RightsCopyright © is held by the author. Digital access to this material is made possible by the University Libraries, University of Arizona. Further transmission, reproduction or presentation (such as public display or performance) of protected items is prohibited except with permission of the author.
EmbargoDissertation Not Available (per Author's Request)

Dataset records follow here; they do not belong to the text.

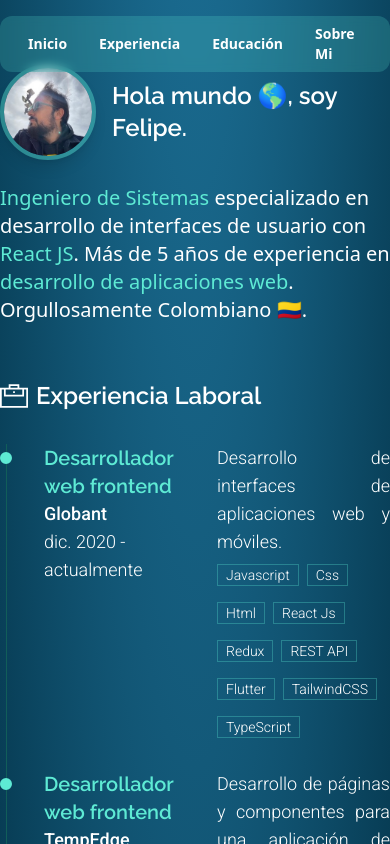
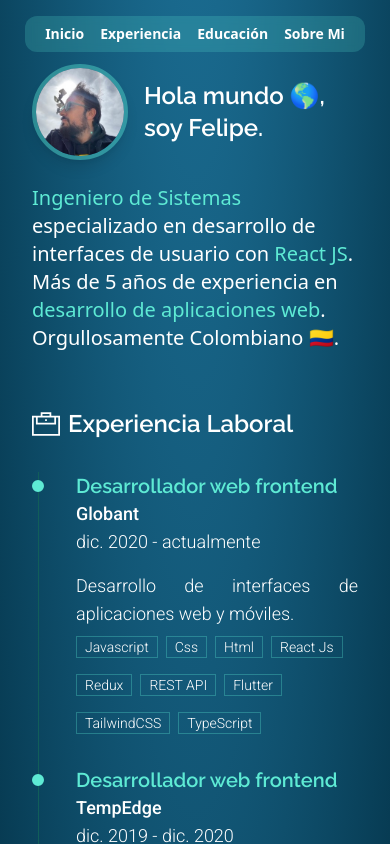
Before and after one commit to FelipeAndresLopez/felipeandreslopez-dev, a React (Vite) app: page / in a window 390 px wide. Shown: the top 844 px of the page. Built offline with nearby package versions, Linux system fonts and the light colour scheme.

Commit message:
make web site responsive

```diff
--- a/src/App.tsx
+++ b/src/App.tsx
@@ -27,7 +27,7 @@ const App = (): JSX.Element => {
     <>
       <div className='top-0 bottom-0 min-h-screen w-full bg-[radial-gradient(ellipse_80%_80%_at_50%_-20%,rgb(34,126,168),rgb(0,42,61))]'>
         <Header />
-        <main className='section py-16 md:pt-36 scroll-m-20 w-full mx-auto container lg:max-w-4xl md:max-w-2xl flex flex-col gap-8'>
+        <main className='px-8 sm:px-0 py-16 md:pt-36 scroll-m-20 w-full mx-auto lg:max-w-4xl md:max-w-2xl flex flex-col gap-8'>
           <Home />
           <Experience workExperiences={workExperiences} />
           <Education educationTitles={educationTitles} />
--- a/src/components/Header/Header.tsx
+++ b/src/components/Header/Header.tsx
@@ -27,7 +27,7 @@ export const Header: React.FC = () => (
       {menuItems.map(({ id, name, url }) => (
         <a
           key={id}
-          className='py-2 px-4 hover:border-b-2 border-teal-300'
+          className='py-2 px-2 sm:px-4 hover:border-b-2 border-teal-300'
           href={url}
         >
           {name}
--- a/src/components/SquareAvatar/SquareAvatar.tsx
+++ b/src/components/SquareAvatar/SquareAvatar.tsx
@@ -1,10 +1,11 @@
 interface Props {
   imageUrl: string
+  className?: string
 }
 
-export const SquareAvatar: React.FC<Props> = ({ imageUrl }) => (
+export const SquareAvatar: React.FC<Props> = ({ imageUrl, className }) => (
   <img
-    className='aspect-square shadow-xl size-64 border-8 border-teal-300/40 gap-3 rotate-3 rounded-2xl'
+    className={`aspect-square shadow-xl size-36 mx-auto sm:size-64 border-8 border-teal-300/40 gap-3 rotate-3 rounded-2xl ${className}`}
     src={imageUrl}
     alt='Felipe picture'
   />
--- a/src/components/Timeline/TimeEvent.tsx
+++ b/src/components/Timeline/TimeEvent.tsx
@@ -10,13 +10,13 @@ interface Props {
 
 export const TimeEvent: React.FC<Props> = ({ timelineEvent }) => (
   <div className="relative w-full my-8 pl-11 after:content-[''] after:w-3 after:h-3 after:bg-teal-300 after:rounded-full after:absolute after:border-2 after:border-teal-300 after:top-2 after:left-0 after:z-10">
-    <div className='flex row'>
-      <div className='basis-2/4'>
+    <div className='flex row flex-wrap gap-4 sm:gap-0'>
+      <div className='sm:basis-2/4 basis-full'>
         <h1 className='text-teal-300 font-bold text-xl font-raleway'>{timelineEvent.title}</h1>
         <h4 className='text-white text-lg font-medium font-roboto'>{timelineEvent.company}</h4>
         <h4 className='text-white text-lg font-light font-roboto'>{timelineEvent.date}</h4>
       </div>
-      <div className='basis-1/2 text-justify'>
+      <div className='basis-full sm:basis-1/2 text-justify'>
         <p className='text-white text-lg font-light font-roboto'>{timelineEvent.description}</p>
         {(timelineEvent.list != null) && <Tags list={timelineEvent.list} />}
       </div>
--- a/src/pages/AboutMe/AboutMe.tsx
+++ b/src/pages/AboutMe/AboutMe.tsx
@@ -15,8 +15,8 @@ const AboutMe = (): JSX.Element => (
           Sobre Mi
         </h1>
       </div>
-      <div className='flex flex-row gap-8 items-flex-start'>
-        <p className='text-white text-lg font-light font-roboto text-justify'>
+      <div className='flex flex-row gap-8 items-flex-start flex-wrap sm:flex-nowrap'>
+        <p className='text-white text-lg font-light font-roboto text-justify order-1'>
           👋🏻 Hola viajero, gracias por tomar unos minutos de tu valioso tiempo para darle un vistazo a este sitio web.
           <br /><br />
           🙎🏻‍♂️ Me llamo Felipe Andrés López y he creado este sitio web como una hoja de vida digital para presentarme y mostrar mis habilidades y experiencia.
```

AbstractOn December 2, 1998, the World Heritage committee of UNESCO added the German city of Weimar to its World Heritage List, acknowledging Weimar's important eighteenth, nineteenth, and twentieth-century collections of art and architecture. The foundations for Weimar's cultural production are based on the city's monumental prominent leading eighteenth-century literary figures, such as Johann Wolfgang von Goethe, Johann Gottfried Herder, and Fredrick Schiller. However, as recent German scholarship has shown "classical" Weimar reached its height in the late-eighteenth century because of the intellectual society cultivated by Anna Amalia, Duchess of Sachsen-Weimar-Eisenach (1739-1807). Upon the death of her husband Duke Ernst August Konstantin in 1758, Anna Amalia became regent, ruling for sixteen years until her eldest son, Karl August, assumed rulership. Under Anna Amalia's guidance the small principality with its marginal economic and political resources was transformed into one of the most important literary and artistic centers of its day. However, historians still refer to this period in Central European and German history as the "Age of Goethe," but does this not overshadow the impact of Anna Amalia's patronage of German artists and consumption of culture?This dissertation investigates Anna Amalia's role as patron and collector, after her regency between 1775-1807, within the context of eighteenth-century Weimar society and within cosmopolitan Europe. Written documentation such as account books, receipts, and letters during her regency between 1759 -1774 were lost during the palace fire of 1774. However, textual evidence after Anna Amalia's reign gives us new insight into how aristocratic women dictated their cultural ambitions once they fulfilled their public duties as wives, mothers and rulers. In an analysis of portraits, drawings and prints this dissertation investigates several overarching themes bound within the construction of a social identity such as widowhood, gender and aging, friendship and sociability, and collective memory.
Degree ProgramHistory & Theory of Art